I’ve only visited Dad twice since I found him again. My budget doesn’t afford the luxury of traveling from Watertown, NY to Boston often, especially since I don’t drive. The two times I went to see him, it was with my ex-husband. But a recent turn of events has forced me into action. In spite of some pretty huge obstacles, I must make a trip to Boston… all by myself.

I don’t know too many details yet, but it seems Dad recently had a brain aneurysm. I’m not sure how much this latest medical malady has affected his ability to function, but things aren’t looking too good; dad has now entered Hospice care. It felt weird to me, giving consent for this; I’ve always associated Hospice with the end stages of cancer. The small piece of good news in all this is that Dad still remembers he has a daughter. Maybe he doesn’t remember my name, and maybe he he won’t recognize me when I walk into the room, but I must do this. Partly because I didn’t get a chance to say “goodbye” to my mother, who died in a car accident in 2006. Another reason is the guilt I feel for not making an effort to see him more. That guilt would be greatly augmented if Dad passed away before I got there. That’s why I’m not waiting for warmer weather; it had crossed my mind to put it off ‘til his birthday in April. I decided I don’t want to take that risk.

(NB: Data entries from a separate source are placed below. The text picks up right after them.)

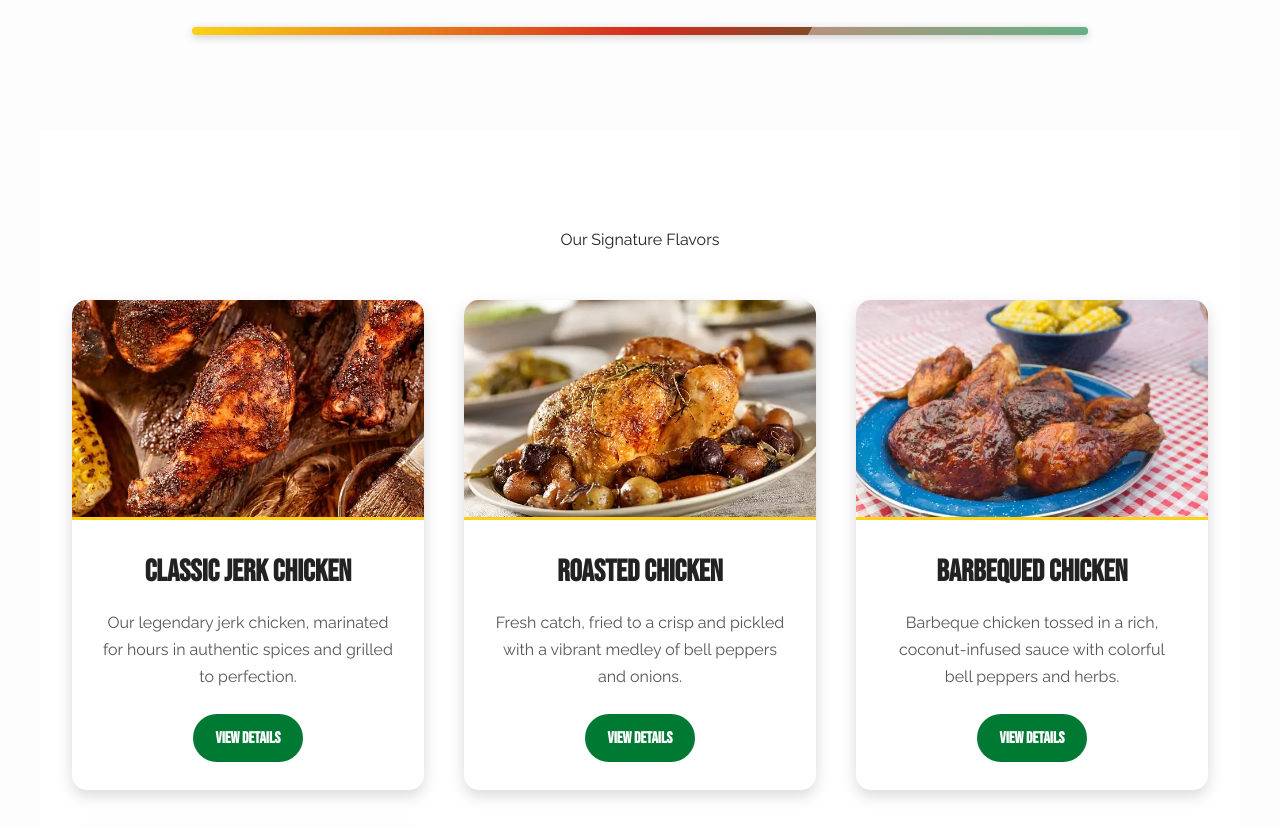
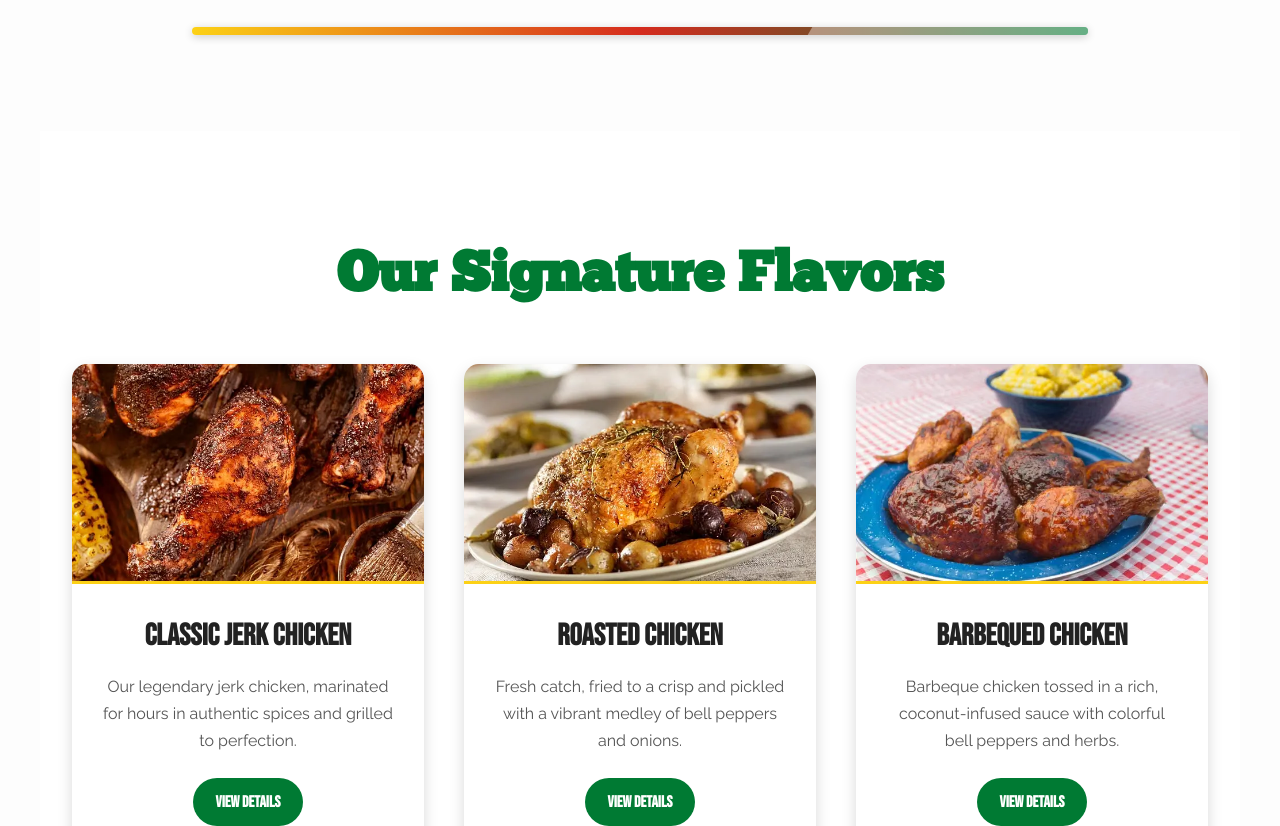
Before and after one commit to slyskat/JJC-SPOT, a plain HTML site: page index.html in a window 1280 px wide. Shown: the part 2040-2866 px from the top of the page. Drawn offline with nearby package versions, Linux system fonts and the light colour scheme; grey boxes are pictures that could not be loaded.

Commit message:
removed duplicate rel='preconnect' in the links to google fonts and also corrected and error of an unclosed class

```diff
--- a/index.html
+++ b/index.html
@@ -4,18 +4,14 @@
 <head>
   <meta charset="UTF-8">
   <meta name="viewport" content="width=device-width, initial-scale=1.0">
+
   <link rel="preconnect" href="https://fonts.googleapis.com">
   <link rel="preconnect" href="https://fonts.gstatic.com" crossorigin>
   <link href="https://fonts.googleapis.com/css2?family=Lobster&display=swap" rel="stylesheet">
-
-  <link rel="preconnect" href="https://fonts.googleapis.com">
-  <link rel="preconnect" href="https://fonts.gstatic.com" crossorigin>
   <link href="https://fonts.googleapis.com/css2?family=Raleway:ital,wght@0,100..900;1,100..900&display=swap"
     rel="stylesheet">
+  <link href="https://fonts.googleapis.com/css2?family=Bebas+Neue&display=swap" rel="stylesheet">
 
-  <link rel="preconnect" href="https://fonts.googleapis.com">
-  <link rel="preconnect" href="https://fonts.gstatic.com" crossorigin>
-  <link href="https://fonts.googleapis.com/css2?family=Bebas+Neue&display=swap" rel="stylesheet">
   <link rel="stylesheet" href="style.css">
   <script src="https://kit.fontawesome.com/bd0abd977f.js" crossorigin="anonymous"></script>
   <link rel="stylesheet" href="https://unpkg.com/leaflet/dist/leaflet.css" />
@@ -87,7 +83,7 @@
 
 
   <!-- FEATURED DISHES SECTION -->
-  <section class="featured-dishes container" id="featured-dishes>
+  <section class="featured-dishes container" id="featured-dishes">
     <h2 class=" section-title">Our Signature Flavors</h2>
     <div class="dish-grid">
       <div class="dish-card" data-dish-id="jerk-chicken">
```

Time is precious and fleeting, and tomorrow is never promised.

And so, I will face my phobia of train travel and try to work around my penchant for getting hopelessly lost (If I were a lab rat, I’d never find my way out of the maze), and trust in my Higher Power to keep me safe on this trip. I know I have angels on my side here on earth (they know who the are). Hopefully, I have some “Up There” as well, looking out for me and Dad.




Leave a Reply

Fill in your details below or click an icon to log in: Logo

You are commenting using your account. Log Out /  Change )

Google photo

You are commenting using your Google account. Log Out /  Change )

Twitter picture

You are commenting using your Twitter account. Log Out /  Change )

Facebook photo

You are commenting using your Facebook account. Log Out /  Change )

Connecting to %s

%d bloggers like this: